• [What you will do]: Print the full set of records below, character for character and picture-free.

+++ Exercise data +++

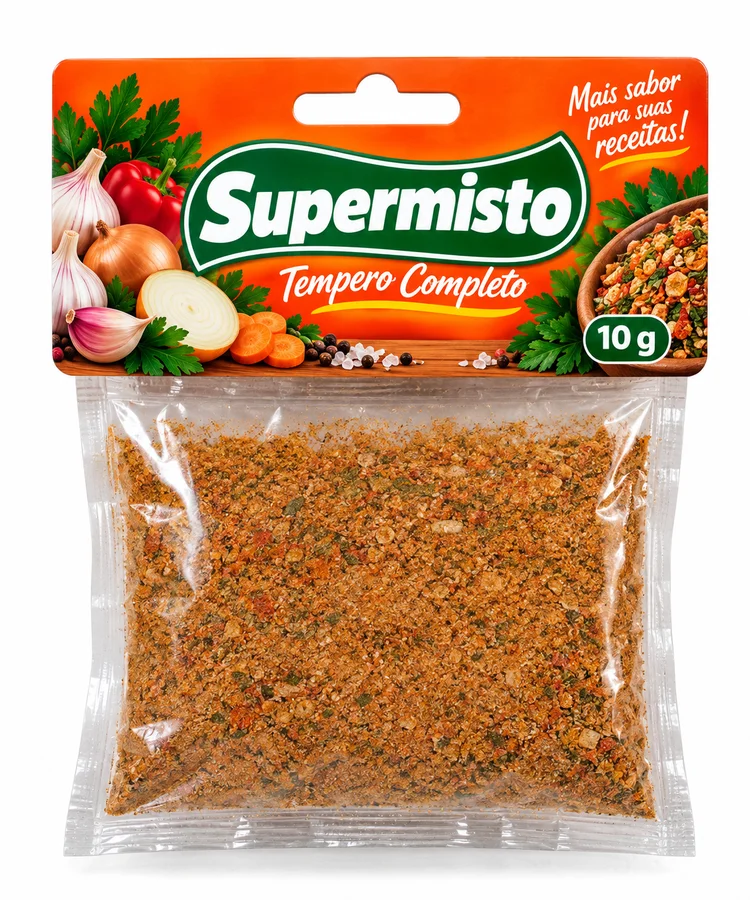
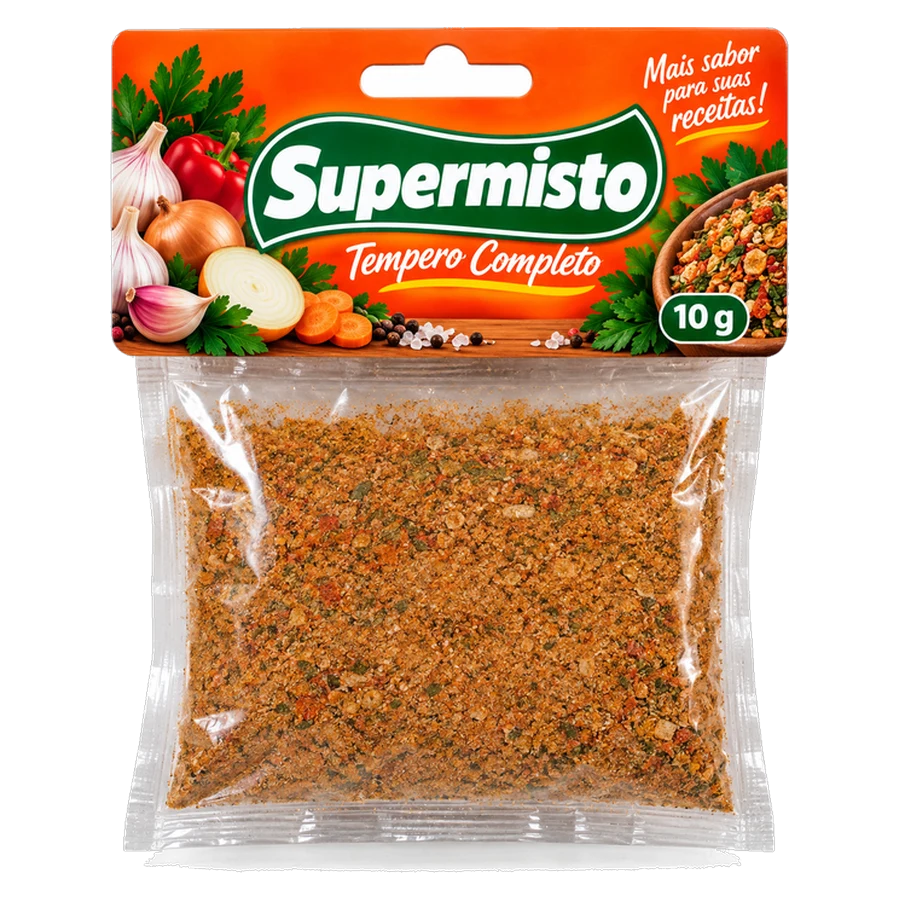
Site Supermisto: fotos dos pacotes no mesmo tamanho
Claude-Session: https://claude.ai/code/session_01UfbvQyVUMZpEq6zNbbPKYT

diff --git a/sites/supermisto/estilo.css b/sites/supermisto/estilo.css
@@ -708,3 +708,11 @@ body{background:#fff}
   .modal-img .foto-prod,.modal-img svg{max-height:100%;height:auto;width:auto;max-width:100%;border-radius:12px;padding:0}
   .modal-nota{display:none}
 }
+/* fotos reais: mesmo tamanho para todos os pacotes */
+.prod-img:has(.foto-prod){background:radial-gradient(circle at 50% 60%,#FFF4E6 0%,#F4F8F5 72%)}
+.prod-img .foto-prod{padding:10px;background:transparent;object-fit:contain;filter:drop-shadow(0 10px 14px rgba(0,0,0,.18))}
+.modal-img:has(.foto-prod){background:radial-gradient(circle at 50% 55%,#FFF4E6 0%,#F4F8F5 75%)}
+.modal-img .foto-prod{background:transparent;filter:drop-shadow(0 14px 18px rgba(0,0,0,.2))}
+@media (max-width:520px){.prod-img .foto-prod{padding:6px}}
+.prod-img .foto-prod{padding:34px 12px 8px}
+@media (max-width:520px){.prod-img .foto-prod{padding:28px 6px 4px}}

+++

• [Task answer]:
Site Supermisto: fotos dos pacotes no mesmo tamanho
Claude-Session: https://claude.ai/code/session_01UfbvQyVUMZpEq6zNbbPKYT

diff --git a/sites/supermisto/estilo.css b/sites/supermisto/estilo.css
@@ -708,3 +708,11 @@ body{background:#fff}
   .modal-img .foto-prod,.modal-img svg{max-height:100%;height:auto;width:auto;max-width:100%;border-radius:12px;padding:0}
   .modal-nota{display:none}
 }
+/* fotos reais: mesmo tamanho para todos os pacotes */
+.prod-img:has(.foto-prod){background:radial-gradient(circle at 50% 60%,#FFF4E6 0%,#F4F8F5 72%)}
+.prod-img .foto-prod{padding:10px;background:transparent;object-fit:contain;filter:drop-shadow(0 10px 14px rgba(0,0,0,.18))}
+.modal-img:has(.foto-prod){background:radial-gradient(circle at 50% 55%,#FFF4E6 0%,#F4F8F5 75%)}
+.modal-img .foto-prod{background:transparent;filter:drop-shadow(0 14px 18px rgba(0,0,0,.2))}
+@media (max-width:520px){.prod-img .foto-prod{padding:6px}}
+.prod-img .foto-prod{padding:34px 12px 8px}
+@media (max-width:520px){.prod-img .foto-prod{padding:28px 6px 4px}}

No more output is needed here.